Whenever we travel to the upper peninsula, as we did recently for the Roadtrek winter freezeout, we pull off for a meal. It’s always best if it’s breakfast, and on this trip we spent the night in the parking lot of the nearby Meijer store. The Meijer parking lot is quiet, the staff is friendly, and the doors are open 24 hours. And Tony’s is just a few hundred yards down the road. The menu looks like a tabloid newspaper, and you’re encouraged to take it with you. Tony’s has a lot of tasty offerings, but they’re best known for bacon. Ridiculous amounts of bacon. Their BLT has a pound of fried meat, and I don’t know anyone who can get their mouth around it.
We asked for a cheese omelet and an order of bacon to share. The omelet is made with at least a dozen eggs and a half pound of cheese, and comes with two thick slabs of toasted Italian bread, made in-house every day. Loaves of it are offered for sale at the counter, and it goes out the door by the sackful. Looking forward to a weekend of visiting, we also brought in a half gallon thermos.
They filled it with coffee without batting an eye, and at no charge. We took most of the bacon away in a carry out box, ate two more meals off it, and served it with biscuits to the early risers in the campground on Sunday morning. There’s still a little of it in the fridge.

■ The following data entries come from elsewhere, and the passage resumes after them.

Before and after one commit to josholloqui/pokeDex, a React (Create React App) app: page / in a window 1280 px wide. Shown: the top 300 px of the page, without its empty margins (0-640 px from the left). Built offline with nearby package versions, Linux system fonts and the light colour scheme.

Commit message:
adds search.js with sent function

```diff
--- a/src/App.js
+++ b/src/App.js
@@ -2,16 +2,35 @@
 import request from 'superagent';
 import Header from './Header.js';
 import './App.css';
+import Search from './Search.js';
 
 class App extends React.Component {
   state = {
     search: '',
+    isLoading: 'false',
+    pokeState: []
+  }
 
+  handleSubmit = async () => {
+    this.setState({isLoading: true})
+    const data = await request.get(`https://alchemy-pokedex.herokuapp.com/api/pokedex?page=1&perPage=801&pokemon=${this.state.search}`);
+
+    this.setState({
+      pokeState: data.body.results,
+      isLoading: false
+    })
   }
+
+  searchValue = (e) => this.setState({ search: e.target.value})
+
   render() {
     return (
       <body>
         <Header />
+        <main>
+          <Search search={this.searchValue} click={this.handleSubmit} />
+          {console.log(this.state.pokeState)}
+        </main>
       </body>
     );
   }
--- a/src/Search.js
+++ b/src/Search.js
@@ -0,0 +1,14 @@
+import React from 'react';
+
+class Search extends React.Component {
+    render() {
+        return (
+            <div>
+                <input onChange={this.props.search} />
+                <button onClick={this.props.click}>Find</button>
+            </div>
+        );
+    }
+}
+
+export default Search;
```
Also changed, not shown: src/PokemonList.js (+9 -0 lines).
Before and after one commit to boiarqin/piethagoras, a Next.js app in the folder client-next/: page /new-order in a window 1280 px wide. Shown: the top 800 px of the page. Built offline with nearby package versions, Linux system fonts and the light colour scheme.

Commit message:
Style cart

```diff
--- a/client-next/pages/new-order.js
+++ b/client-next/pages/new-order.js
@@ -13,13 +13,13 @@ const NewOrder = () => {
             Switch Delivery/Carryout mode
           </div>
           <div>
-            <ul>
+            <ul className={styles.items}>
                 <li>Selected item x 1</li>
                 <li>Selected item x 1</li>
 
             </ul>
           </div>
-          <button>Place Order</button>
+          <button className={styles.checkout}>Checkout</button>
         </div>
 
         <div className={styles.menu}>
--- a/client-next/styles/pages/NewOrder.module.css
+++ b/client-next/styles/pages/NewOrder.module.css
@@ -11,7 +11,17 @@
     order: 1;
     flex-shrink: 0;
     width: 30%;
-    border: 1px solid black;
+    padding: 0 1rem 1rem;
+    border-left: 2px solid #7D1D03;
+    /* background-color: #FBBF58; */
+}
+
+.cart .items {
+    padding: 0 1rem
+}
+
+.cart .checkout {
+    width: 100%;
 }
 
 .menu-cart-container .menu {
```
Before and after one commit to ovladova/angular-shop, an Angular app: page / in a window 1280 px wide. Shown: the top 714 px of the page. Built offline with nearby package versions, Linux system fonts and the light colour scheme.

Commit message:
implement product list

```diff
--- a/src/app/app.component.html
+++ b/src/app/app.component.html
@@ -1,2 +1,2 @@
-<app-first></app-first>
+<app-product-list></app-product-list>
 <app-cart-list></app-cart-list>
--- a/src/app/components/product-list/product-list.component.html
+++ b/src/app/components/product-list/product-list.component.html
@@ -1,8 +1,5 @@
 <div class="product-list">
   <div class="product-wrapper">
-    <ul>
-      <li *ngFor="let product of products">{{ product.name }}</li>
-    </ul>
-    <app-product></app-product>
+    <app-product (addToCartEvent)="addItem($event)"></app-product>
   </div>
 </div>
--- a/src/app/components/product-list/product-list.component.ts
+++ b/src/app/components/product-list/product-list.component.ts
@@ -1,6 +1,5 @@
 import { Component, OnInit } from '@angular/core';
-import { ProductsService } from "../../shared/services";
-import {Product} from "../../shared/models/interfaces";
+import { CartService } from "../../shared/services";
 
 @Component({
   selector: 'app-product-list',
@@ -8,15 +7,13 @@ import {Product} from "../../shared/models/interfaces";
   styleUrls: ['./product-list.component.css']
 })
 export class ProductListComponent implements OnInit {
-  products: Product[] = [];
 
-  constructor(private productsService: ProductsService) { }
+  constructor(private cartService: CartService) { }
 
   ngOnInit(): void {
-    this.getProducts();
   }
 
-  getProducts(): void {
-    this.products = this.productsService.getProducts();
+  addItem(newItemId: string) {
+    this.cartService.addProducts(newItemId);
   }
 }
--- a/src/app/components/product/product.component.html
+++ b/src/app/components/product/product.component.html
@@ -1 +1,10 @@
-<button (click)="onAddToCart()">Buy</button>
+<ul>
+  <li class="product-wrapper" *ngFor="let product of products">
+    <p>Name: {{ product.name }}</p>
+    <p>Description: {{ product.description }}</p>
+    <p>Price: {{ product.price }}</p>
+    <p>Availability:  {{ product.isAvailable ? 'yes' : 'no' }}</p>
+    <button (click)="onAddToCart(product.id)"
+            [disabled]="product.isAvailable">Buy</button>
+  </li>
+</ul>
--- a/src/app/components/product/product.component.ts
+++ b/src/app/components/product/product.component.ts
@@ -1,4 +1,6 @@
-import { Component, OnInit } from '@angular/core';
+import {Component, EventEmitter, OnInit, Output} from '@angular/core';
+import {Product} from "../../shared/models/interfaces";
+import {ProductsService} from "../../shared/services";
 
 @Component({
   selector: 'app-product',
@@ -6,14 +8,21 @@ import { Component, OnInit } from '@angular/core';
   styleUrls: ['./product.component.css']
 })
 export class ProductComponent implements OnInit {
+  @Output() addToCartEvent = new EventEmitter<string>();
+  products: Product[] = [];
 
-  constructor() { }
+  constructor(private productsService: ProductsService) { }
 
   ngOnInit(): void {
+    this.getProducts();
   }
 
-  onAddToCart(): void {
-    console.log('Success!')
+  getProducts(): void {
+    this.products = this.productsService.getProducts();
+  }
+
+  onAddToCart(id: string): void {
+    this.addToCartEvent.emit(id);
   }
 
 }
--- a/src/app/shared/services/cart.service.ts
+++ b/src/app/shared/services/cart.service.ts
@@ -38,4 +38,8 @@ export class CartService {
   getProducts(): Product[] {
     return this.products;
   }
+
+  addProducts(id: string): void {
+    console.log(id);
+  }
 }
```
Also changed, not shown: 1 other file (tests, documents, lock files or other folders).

Tony’s has been in business for nearly seventy years here. They serve eleven thousand pound of bacon a week. That’s right, five and a half tons. That same amount of hash browns will hit the plates in a weekend. Their desserts are as legendary as their bacon, with slices of pie that weigh in at a pound and a half, and a banana split that can serve a table of eight. And just in case, they give you a handful of candy on your way out the door—wouldn’t want you to leave hungry.
Roadfood finds are great fun. They give you something to look forward to when traveling in a particular part of the country. Like the throwed rolls at Lambert’s in Sikeston, Missouri or the foot high pie at the Crystal Cafe in South Sioux City, Nebraska, Tony’s lives up to its legend at every visit. And just like that granddad catfish lurking in the bottom of every farm pond, you know there’s another one out there waiting to be discovered. We’ll happily keep looking, and we’ll look for you, too, asking for just one more cup of coffee, at a booth in the corner, somewhere off the beaten path.